Data in this exercise –

::::::::::

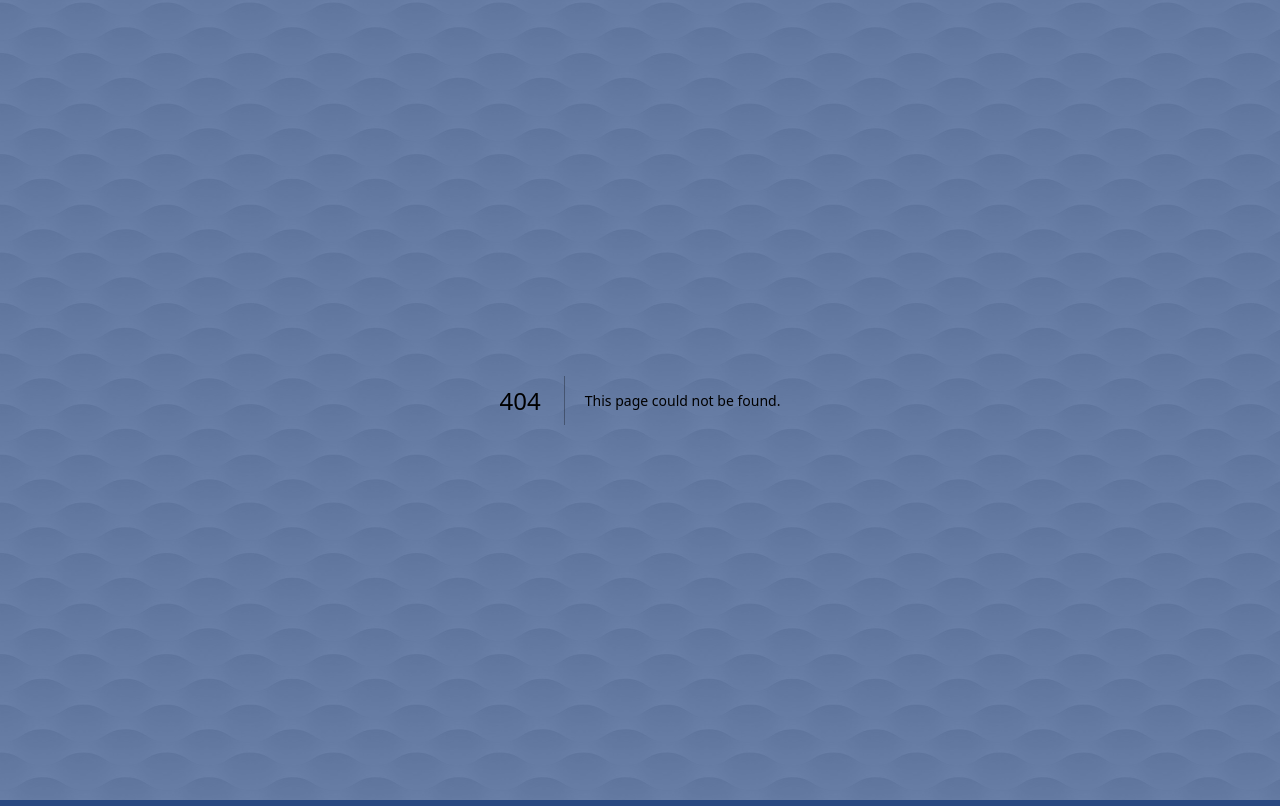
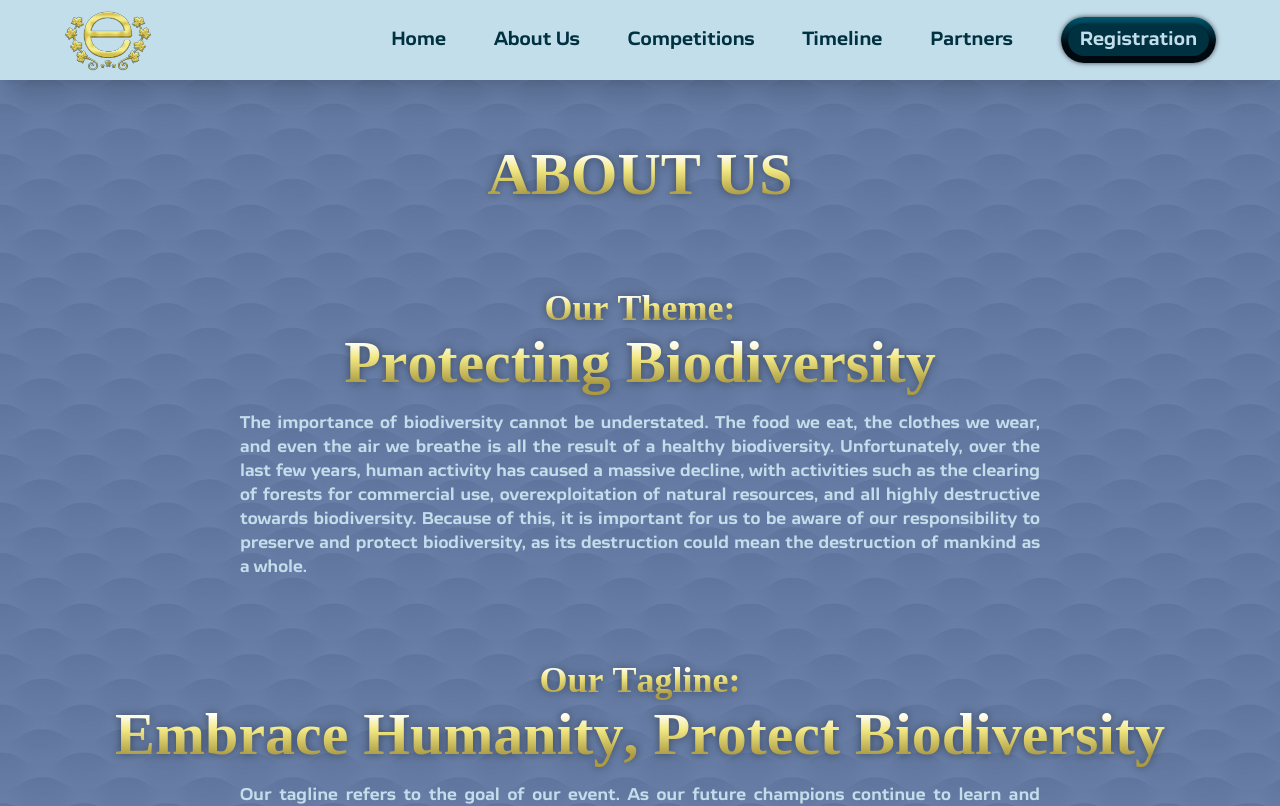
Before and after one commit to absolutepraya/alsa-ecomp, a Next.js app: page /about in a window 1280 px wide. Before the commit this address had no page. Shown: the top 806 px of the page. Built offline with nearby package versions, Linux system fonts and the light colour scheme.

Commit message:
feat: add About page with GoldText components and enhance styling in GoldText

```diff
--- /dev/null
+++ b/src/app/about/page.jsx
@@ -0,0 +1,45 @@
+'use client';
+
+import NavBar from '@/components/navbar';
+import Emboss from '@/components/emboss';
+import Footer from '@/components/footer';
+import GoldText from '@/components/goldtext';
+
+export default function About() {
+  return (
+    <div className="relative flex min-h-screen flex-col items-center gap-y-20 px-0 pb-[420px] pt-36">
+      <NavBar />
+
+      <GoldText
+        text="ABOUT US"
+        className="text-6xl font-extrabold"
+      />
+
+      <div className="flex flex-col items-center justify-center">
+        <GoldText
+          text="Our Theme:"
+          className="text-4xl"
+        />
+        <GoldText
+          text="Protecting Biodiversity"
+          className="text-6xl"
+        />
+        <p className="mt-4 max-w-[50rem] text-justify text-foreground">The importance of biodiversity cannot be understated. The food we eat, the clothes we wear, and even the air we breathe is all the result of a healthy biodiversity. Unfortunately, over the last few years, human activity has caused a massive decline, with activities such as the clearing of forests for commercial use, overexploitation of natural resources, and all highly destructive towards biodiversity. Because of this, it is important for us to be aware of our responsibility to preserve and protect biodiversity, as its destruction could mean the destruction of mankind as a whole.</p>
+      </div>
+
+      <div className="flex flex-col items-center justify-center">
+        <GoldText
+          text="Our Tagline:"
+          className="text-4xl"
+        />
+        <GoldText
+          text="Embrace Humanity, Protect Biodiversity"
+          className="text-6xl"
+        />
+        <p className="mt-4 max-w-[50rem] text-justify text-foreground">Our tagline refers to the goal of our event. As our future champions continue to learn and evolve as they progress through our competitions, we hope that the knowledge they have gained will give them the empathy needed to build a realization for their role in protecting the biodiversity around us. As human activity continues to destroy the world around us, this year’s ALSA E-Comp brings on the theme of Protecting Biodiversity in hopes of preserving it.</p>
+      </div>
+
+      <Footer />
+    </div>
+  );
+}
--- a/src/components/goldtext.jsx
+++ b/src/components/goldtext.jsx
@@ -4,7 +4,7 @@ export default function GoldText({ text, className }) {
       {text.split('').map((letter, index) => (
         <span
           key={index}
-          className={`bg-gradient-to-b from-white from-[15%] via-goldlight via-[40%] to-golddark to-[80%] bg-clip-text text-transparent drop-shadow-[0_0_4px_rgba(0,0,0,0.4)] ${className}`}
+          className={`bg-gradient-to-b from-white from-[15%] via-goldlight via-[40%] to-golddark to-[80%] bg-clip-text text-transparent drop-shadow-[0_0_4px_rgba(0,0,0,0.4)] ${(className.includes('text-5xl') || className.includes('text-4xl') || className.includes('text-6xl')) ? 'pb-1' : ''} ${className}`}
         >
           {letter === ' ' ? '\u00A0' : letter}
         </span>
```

::::::::::

Copy out every entry exactly as written, but not the pictures.

Before and after one commit to absolutepraya/alsa-ecomp, a Next.js app: page /about in a window 1280 px wide. Before the commit this address had no page. Shown: the top 806 px of the page. Built offline with nearby package versions, Linux system fonts and the light colour scheme.

Commit message:
feat: add About page with GoldText components and enhance styling in GoldText

```diff
--- /dev/null
+++ b/src/app/about/page.jsx
@@ -0,0 +1,45 @@
+'use client';
+
+import NavBar from '@/components/navbar';
+import Emboss from '@/components/emboss';
+import Footer from '@/components/footer';
+import GoldText from '@/components/goldtext';
+
+export default function About() {
+  return (
+    <div className="relative flex min-h-screen flex-col items-center gap-y-20 px-0 pb-[420px] pt-36">
+      <NavBar />
+
+      <GoldText
+        text="ABOUT US"
+        className="text-6xl font-extrabold"
+      />
+
+      <div className="flex flex-col items-center justify-center">
+        <GoldText
+          text="Our Theme:"
+          className="text-4xl"
+        />
+        <GoldText
+          text="Protecting Biodiversity"
+          className="text-6xl"
+        />
+        <p className="mt-4 max-w-[50rem] text-justify text-foreground">The importance of biodiversity cannot be understated. The food we eat, the clothes we wear, and even the air we breathe is all the result of a healthy biodiversity. Unfortunately, over the last few years, human activity has caused a massive decline, with activities such as the clearing of forests for commercial use, overexploitation of natural resources, and all highly destructive towards biodiversity. Because of this, it is important for us to be aware of our responsibility to preserve and protect biodiversity, as its destruction could mean the destruction of mankind as a whole.</p>
+      </div>
+
+      <div className="flex flex-col items-center justify-center">
+        <GoldText
+          text="Our Tagline:"
+          className="text-4xl"
+        />
+        <GoldText
+          text="Embrace Humanity, Protect Biodiversity"
+          className="text-6xl"
+        />
+        <p className="mt-4 max-w-[50rem] text-justify text-foreground">Our tagline refers to the goal of our event. As our future champions continue to learn and evolve as they progress through our competitions, we hope that the knowledge they have gained will give them the empathy needed to build a realization for their role in protecting the biodiversity around us. As human activity continues to destroy the world around us, this year’s ALSA E-Comp brings on the theme of Protecting Biodiversity in hopes of preserving it.</p>
+      </div>
+
+      <Footer />
+    </div>
+  );
+}
--- a/src/components/goldtext.jsx
+++ b/src/components/goldtext.jsx
@@ -4,7 +4,7 @@ export default function GoldText({ text, className }) {
       {text.split('').map((letter, index) => (
         <span
           key={index}
-          className={`bg-gradient-to-b from-white from-[15%] via-goldlight via-[40%] to-golddark to-[80%] bg-clip-text text-transparent drop-shadow-[0_0_4px_rgba(0,0,0,0.4)] ${className}`}
+          className={`bg-gradient-to-b from-white from-[15%] via-goldlight via-[40%] to-golddark to-[80%] bg-clip-text text-transparent drop-shadow-[0_0_4px_rgba(0,0,0,0.4)] ${(className.includes('text-5xl') || className.includes('text-4xl') || className.includes('text-6xl')) ? 'pb-1' : ''} ${className}`}
         >
           {letter === ' ' ? '\u00A0' : letter}
         </span>
```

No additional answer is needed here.